Exercise goal:
What is needed is the number of lines below that contain the word "README", with no other output.

Task inputs:
===============

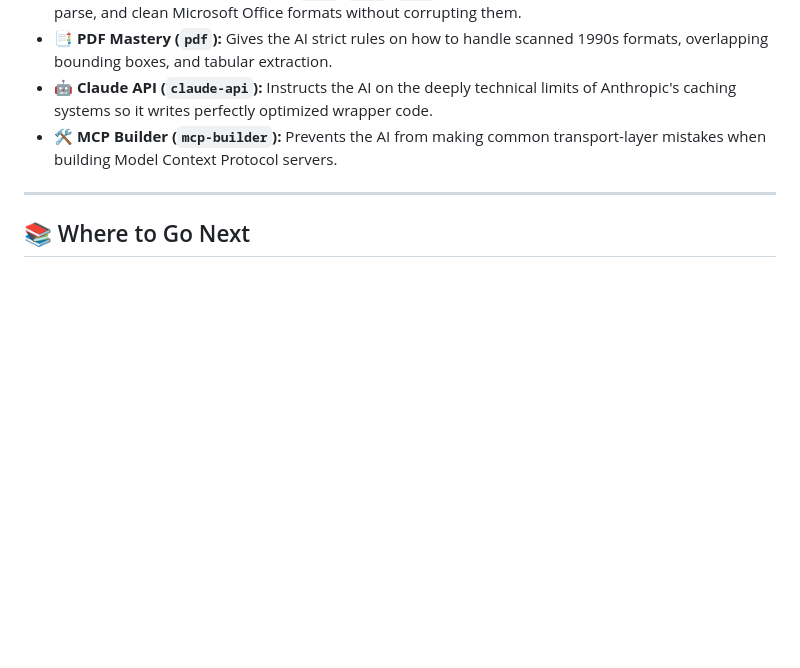
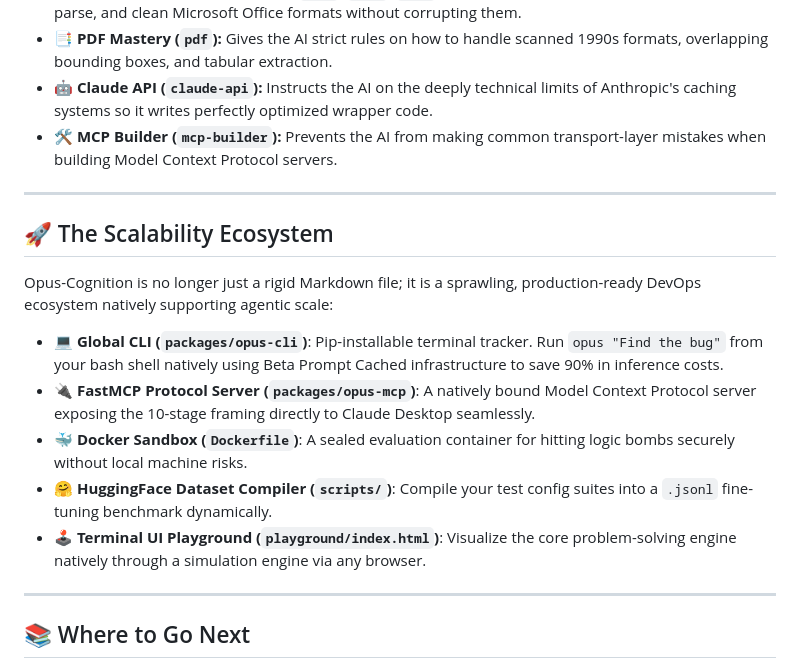
Before and after one commit to siddharthrath1999/Opus-Cognition, a Markdown page: README.md, the part around the change. GitHub-like rendering; blank space fills up the shorter version.

Commit message:
Align documentation to natively map the Project Titan UI and Core Ecosystem expansions

```diff
--- a/README.md
+++ b/README.md
@@ -96,6 +96,17 @@ While the engine gives the AI *intelligence*, the skills give it *specialized kn
 
 ---
 
+## 🚀 The Scalability Ecosystem
+Opus-Cognition is no longer just a rigid Markdown file; it is a sprawling, production-ready DevOps ecosystem natively supporting agentic scale:
+
+- 💻 **Global CLI (`packages/opus-cli`)**: Pip-installable terminal tracker. Run `opus "Find the bug"` from your bash shell natively using Beta Prompt Cached infrastructure to save 90% in inference costs.
+- 🔌 **FastMCP Protocol Server (`packages/opus-mcp`)**: A natively bound Model Context Protocol server exposing the 10-stage framing directly to Claude Desktop seamlessly.
+- 🐳 **Docker Sandbox (`Dockerfile`)**: A sealed evaluation container for hitting logic bombs securely without local machine risks.
+- 🤗 **HuggingFace Dataset Compiler (`scripts/`)**: Compile your test config suites into a `.jsonl` fine-tuning benchmark dynamically.
+- 🕹️ **Terminal UI Playground (`playground/index.html`)**: Visualize the core problem-solving engine natively through a simulation engine via any browser.
+
+---
+
 ## 📚 Where to Go Next
 
 - 📖 **[Installation & Integration Guide](USAGE_AND_INTEGRATION.md)**: Ready to use it? This guide explicitly shows you how to drop the engine into your daily workflows.
```
Also changed, not shown: USAGE_AND_INTEGRATION.md (+21 -1 lines).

===============

Answer below:
3